=== Data to process ===

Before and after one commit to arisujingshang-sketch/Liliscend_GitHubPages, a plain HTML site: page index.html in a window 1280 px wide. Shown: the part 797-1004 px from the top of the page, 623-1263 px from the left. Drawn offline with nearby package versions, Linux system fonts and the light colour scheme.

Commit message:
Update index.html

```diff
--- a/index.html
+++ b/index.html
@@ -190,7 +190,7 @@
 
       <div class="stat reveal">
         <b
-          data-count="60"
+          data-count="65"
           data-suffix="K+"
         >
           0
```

===
=== Data to process ===

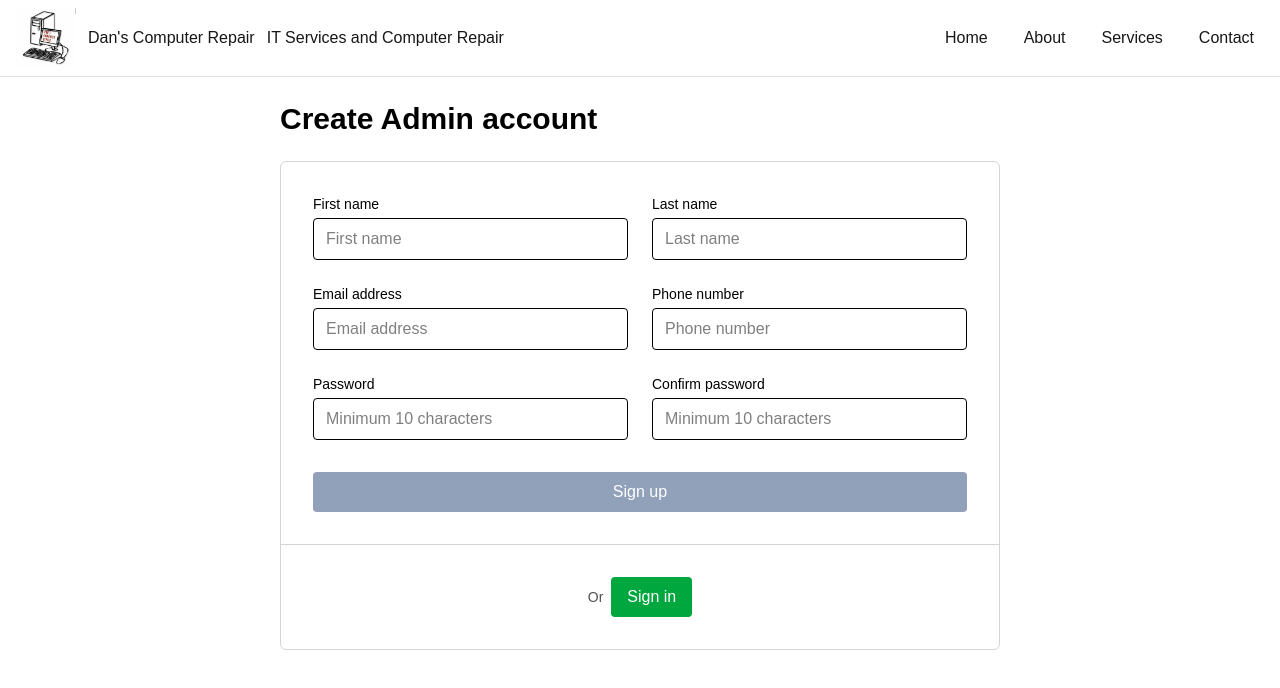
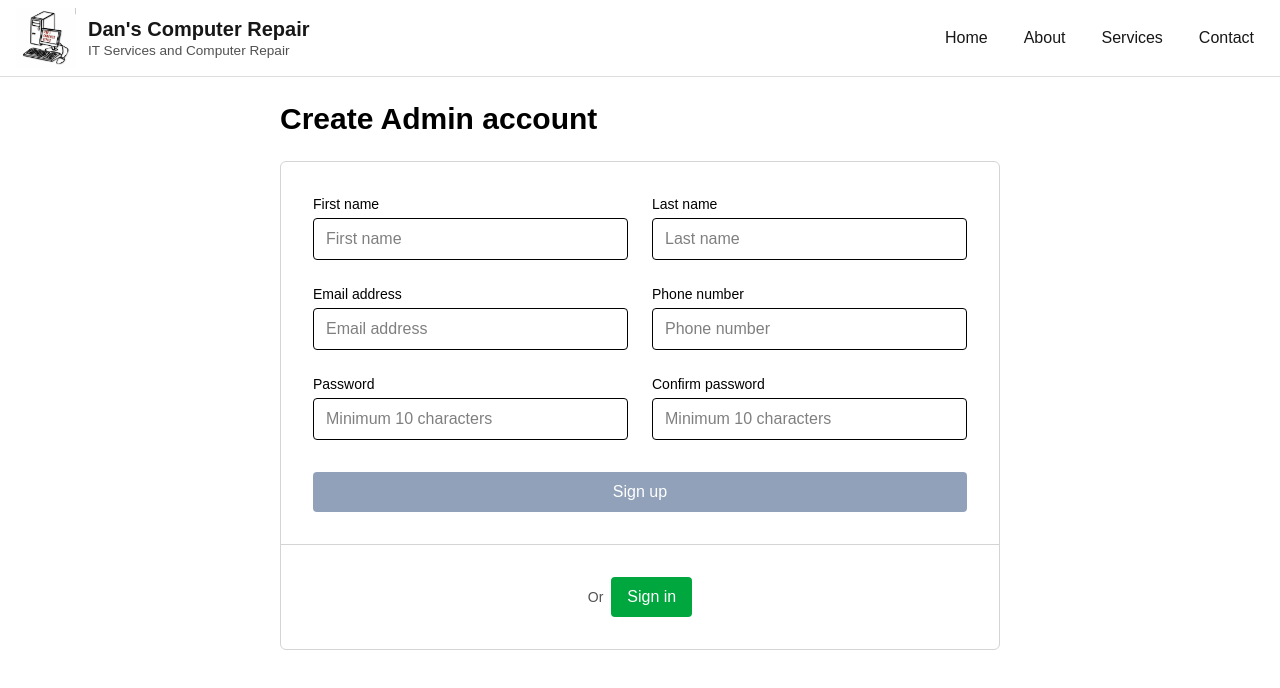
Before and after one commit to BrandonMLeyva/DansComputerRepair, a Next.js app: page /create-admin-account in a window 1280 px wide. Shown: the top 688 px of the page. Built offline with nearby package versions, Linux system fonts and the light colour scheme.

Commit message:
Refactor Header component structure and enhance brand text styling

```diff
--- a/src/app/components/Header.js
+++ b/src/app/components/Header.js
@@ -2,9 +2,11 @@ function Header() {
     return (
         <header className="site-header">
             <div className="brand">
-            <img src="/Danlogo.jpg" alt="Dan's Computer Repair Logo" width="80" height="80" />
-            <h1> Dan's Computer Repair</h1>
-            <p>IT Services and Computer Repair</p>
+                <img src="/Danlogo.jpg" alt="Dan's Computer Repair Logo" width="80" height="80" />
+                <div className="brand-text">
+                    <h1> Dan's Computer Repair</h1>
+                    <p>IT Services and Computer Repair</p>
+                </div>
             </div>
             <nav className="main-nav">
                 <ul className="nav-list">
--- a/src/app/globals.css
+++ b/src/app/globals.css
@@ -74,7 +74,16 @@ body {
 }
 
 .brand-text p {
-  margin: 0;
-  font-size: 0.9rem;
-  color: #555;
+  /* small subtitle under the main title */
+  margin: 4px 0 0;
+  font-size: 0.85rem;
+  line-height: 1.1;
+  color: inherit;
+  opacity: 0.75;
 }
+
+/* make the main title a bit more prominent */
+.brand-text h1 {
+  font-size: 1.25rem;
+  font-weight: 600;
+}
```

===
=== Data to process ===

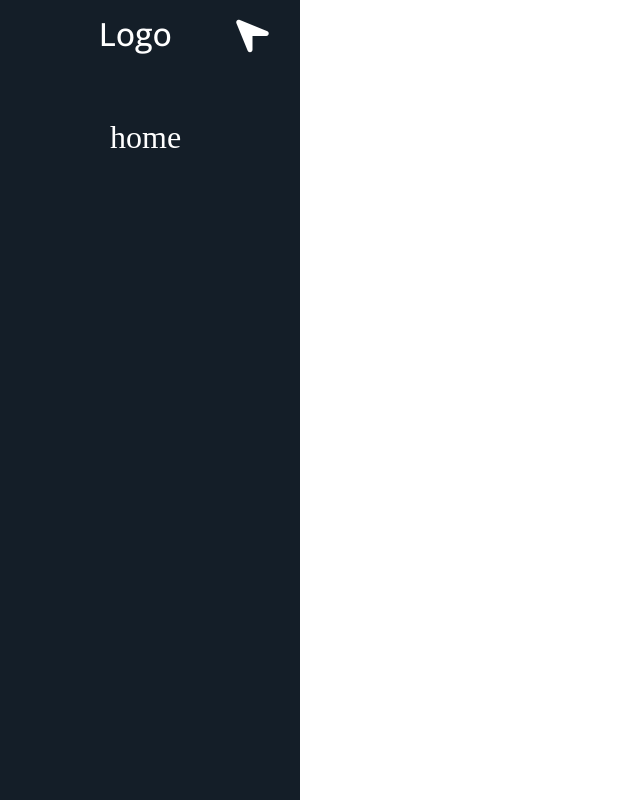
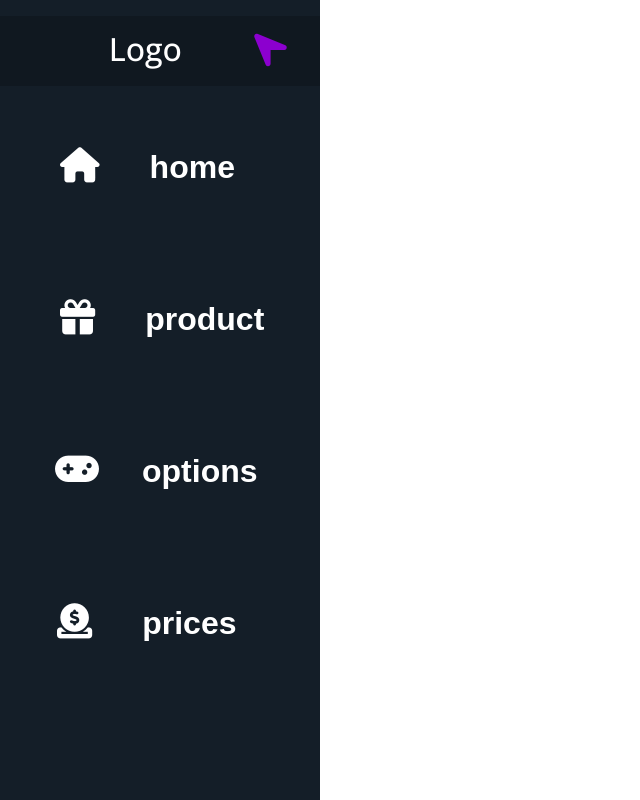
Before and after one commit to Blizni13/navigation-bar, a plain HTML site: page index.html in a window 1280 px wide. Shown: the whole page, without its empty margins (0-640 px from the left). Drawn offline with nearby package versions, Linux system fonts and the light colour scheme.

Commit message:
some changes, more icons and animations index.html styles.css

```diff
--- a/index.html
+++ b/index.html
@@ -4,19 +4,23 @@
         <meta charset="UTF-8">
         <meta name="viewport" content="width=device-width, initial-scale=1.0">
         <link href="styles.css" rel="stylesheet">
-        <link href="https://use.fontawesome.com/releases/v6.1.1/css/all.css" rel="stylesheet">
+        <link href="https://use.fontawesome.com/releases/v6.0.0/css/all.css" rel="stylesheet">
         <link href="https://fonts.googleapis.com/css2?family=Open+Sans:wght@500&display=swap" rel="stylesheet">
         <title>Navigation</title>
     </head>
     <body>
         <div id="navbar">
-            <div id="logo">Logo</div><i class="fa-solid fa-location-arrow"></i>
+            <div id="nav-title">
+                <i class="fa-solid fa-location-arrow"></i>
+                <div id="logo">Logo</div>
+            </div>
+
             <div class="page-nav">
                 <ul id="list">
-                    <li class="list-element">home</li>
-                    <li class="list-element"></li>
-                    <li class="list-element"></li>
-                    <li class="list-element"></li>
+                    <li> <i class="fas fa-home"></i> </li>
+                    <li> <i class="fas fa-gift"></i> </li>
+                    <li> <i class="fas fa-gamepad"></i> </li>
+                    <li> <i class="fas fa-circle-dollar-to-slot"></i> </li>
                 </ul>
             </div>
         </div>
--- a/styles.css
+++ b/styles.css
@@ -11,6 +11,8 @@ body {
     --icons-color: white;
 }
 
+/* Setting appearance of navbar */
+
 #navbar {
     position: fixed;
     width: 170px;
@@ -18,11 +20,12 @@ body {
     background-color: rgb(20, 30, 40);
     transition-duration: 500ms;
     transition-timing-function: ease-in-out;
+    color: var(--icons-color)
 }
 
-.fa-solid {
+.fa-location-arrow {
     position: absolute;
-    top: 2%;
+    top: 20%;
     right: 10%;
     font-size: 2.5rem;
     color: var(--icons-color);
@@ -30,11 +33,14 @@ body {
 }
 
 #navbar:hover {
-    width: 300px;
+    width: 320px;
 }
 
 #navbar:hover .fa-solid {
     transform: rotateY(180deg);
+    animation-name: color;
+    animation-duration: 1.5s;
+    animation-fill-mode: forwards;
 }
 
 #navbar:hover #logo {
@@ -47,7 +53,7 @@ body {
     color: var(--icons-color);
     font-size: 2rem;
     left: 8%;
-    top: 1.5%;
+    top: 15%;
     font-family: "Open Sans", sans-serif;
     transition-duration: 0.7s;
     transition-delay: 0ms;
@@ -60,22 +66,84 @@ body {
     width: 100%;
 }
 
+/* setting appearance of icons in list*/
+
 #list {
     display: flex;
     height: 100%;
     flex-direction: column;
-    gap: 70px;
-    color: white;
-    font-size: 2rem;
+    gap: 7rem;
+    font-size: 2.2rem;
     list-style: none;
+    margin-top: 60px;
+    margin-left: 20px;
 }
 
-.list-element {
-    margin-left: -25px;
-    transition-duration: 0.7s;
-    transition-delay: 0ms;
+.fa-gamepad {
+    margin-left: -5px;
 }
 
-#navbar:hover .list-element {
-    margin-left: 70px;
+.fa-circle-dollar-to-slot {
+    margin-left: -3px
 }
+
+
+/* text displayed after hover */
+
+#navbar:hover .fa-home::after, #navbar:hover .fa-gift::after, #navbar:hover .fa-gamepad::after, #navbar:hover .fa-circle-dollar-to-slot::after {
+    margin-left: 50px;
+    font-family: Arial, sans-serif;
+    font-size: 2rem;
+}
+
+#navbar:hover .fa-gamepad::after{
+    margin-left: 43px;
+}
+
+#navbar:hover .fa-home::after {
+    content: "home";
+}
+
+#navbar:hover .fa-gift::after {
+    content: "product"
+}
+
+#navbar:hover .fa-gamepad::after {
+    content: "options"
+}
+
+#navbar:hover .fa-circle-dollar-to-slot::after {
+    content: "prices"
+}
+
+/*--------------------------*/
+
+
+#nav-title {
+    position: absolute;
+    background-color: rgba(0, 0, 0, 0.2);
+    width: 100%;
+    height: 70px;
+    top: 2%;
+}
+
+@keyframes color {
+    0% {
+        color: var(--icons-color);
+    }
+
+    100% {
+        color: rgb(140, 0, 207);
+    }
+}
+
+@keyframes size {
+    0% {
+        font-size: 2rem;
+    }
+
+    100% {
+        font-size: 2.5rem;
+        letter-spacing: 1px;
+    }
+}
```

===

### [Work item]
If a line above holds the string "transition", return it as it stands.

### [Solution]
     transition-duration: 500ms;
     transition-timing-function: ease-in-out;
     transition-duration: 0.7s;
     transition-delay: 0ms;
-    transition-duration: 0.7s;
-    transition-delay: 0ms;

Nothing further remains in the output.